    I volunteered at a homeless shelter for families (mostly single moms) and I organized a trip for their kids to Sesame Street Place. I got donations to cover the cost and the transportation, I got friends to act as chaperones, and I got all the paperwork filed (permission slips) and I gave everyone 35 days notice with constant reminders — Sesame Street Place! Sesame Street Place! It was a lot of work and the mothers all said that they would send their kids and they were happy to be able to give them a little fun yadda yadda yadda.

    The day came and it was a little cloudy, and ONE kid showed up, without her mother. Fine. I took one kid to Sesame Street Place.

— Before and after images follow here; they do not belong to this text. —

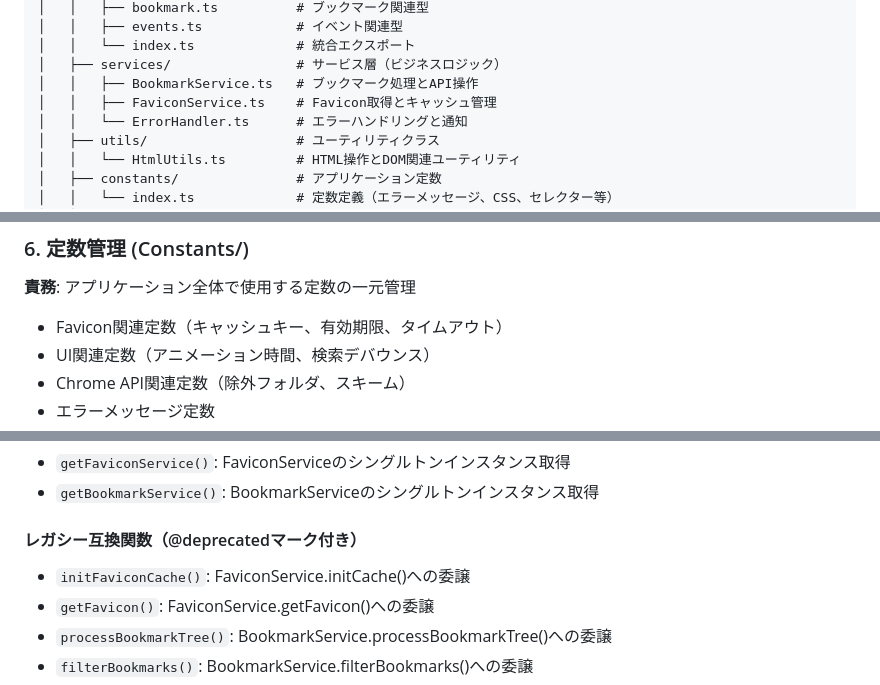
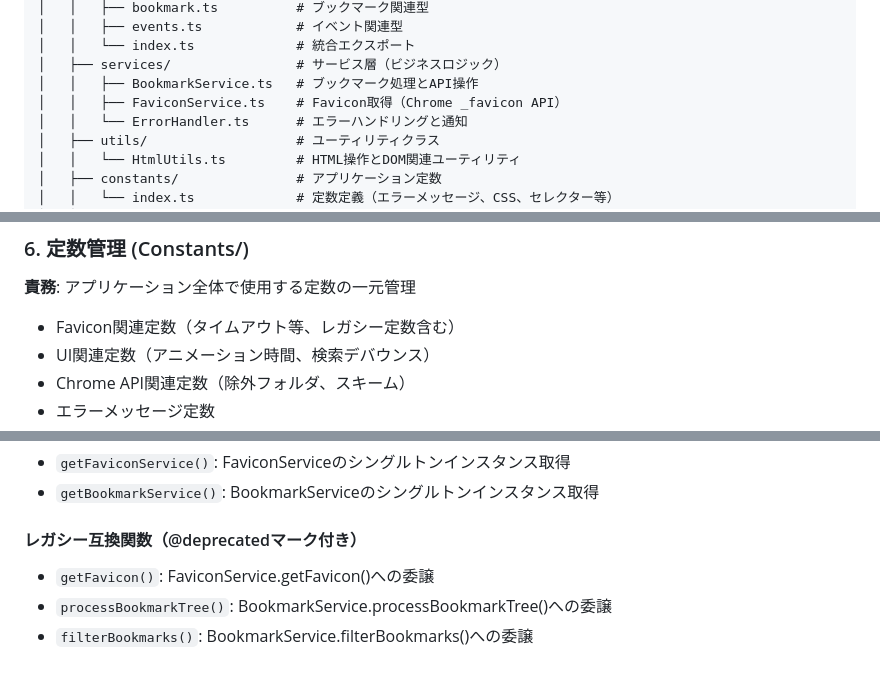
Before and after one commit to hidekingerz/chrome-bookmark-list, a Markdown page: docs/internal-specification.md, 3 parts joined by grey strips. Rendered like a GitHub page.

```diff
--- a/docs/internal-specification.md
+++ b/docs/internal-specification.md
@@ -84,7 +84,7 @@ chrome-bookmark-list/
 │   │   └── index.ts             # 統合エクスポート
 │   ├── services/                # サービス層（ビジネスロジック）
 │   │   ├── BookmarkService.ts   # ブックマーク処理とAPI操作
-│   │   ├── FaviconService.ts    # Favicon取得とキャッシュ管理
+│   │   ├── FaviconService.ts    # Favicon取得（Chrome _favicon API）
 │   │   └── ErrorHandler.ts      # エラーハンドリングと通知
 │   ├── utils/                   # ユーティリティクラス
 │   │   └── HtmlUtils.ts         # HTML操作とDOM関連ユーティリティ
@@ -379,7 +375,7 @@ document.addEventListener('DOMContentLoaded', async () => {
 
 ### 6. 定数管理 (Constants/)
 **責務**: アプリケーション全体で使用する定数の一元管理
-- Favicon関連定数（キャッシュキー、有効期限、タイムアウト）
+- Favicon関連定数（タイムアウト等、レガシー定数含む）
 - UI関連定数（アニメーション時間、検索デバウンス）
 - Chrome API関連定数（除外フォルダ、スキーム）
 - エラーメッセージ定数
@@ -394,7 +390,6 @@ document.addEventListener('DOMContentLoaded', async () => {
 - `getBookmarkService()`: BookmarkServiceのシングルトンインスタンス取得
 
 #### レガシー互換関数（@deprecatedマーク付き）
-- `initFaviconCache()`: FaviconService.initCache()への委譲
 - `getFavicon()`: FaviconService.getFavicon()への委譲
 - `processBookmarkTree()`: BookmarkService.processBookmarkTree()への委譲
 - `filterBookmarks()`: BookmarkService.filterBookmarks()への委譲
```
Also changed, not shown: other parts of docs/internal-specification.md (+25 -38 lines), docs/external-specification.md (+6 -9 lines).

    I did not appreciate that all the other mothers would later complain that I did not have a Plan B, a back-up date, because how could I take kids to Sesame Street Place when it was cloudy??? I should have known that a cloudy day was not a good day to go to Sesame Street Place, and it wasn’t their fault that their kids missed out on a day trip to Sesame Street Place IT WAS MY FAULT.

    This experience has informed all my charity work since then. I give time and money to protect animals. I’m not giving money to rebuild Notre Dame.

  5. Congrats on raising so much money for the library! That is a very impressive amount and it looks like you had a fine event with a good turnout — you should be proud, even if the committee work is frustrating.

    Call me crazy, but I do not see Jesus in that image. I think it takes quite a bit of imagination to get there!

  6. Leslie

    Speaking of Jesus, he didn’t get much cooperation or appreciation either, according to books on the subject. That’s how it is with people. Regardless, the smiling faces and the grand total are proof that you did a fabulous job. And you never have to do it again, there is life after miniature golf!
    And speaking of writing…I’m still waiting for good news about “Giverny.”

  7. Susan

    You did great! Raising $15k is impressive. I’m with you regarding committees. For me, a committee equates to the lowest common denominator. Frustrating as Hell. Your vacation sounds like a great time away. Just what you needed after all that Library work.

  8. Kirra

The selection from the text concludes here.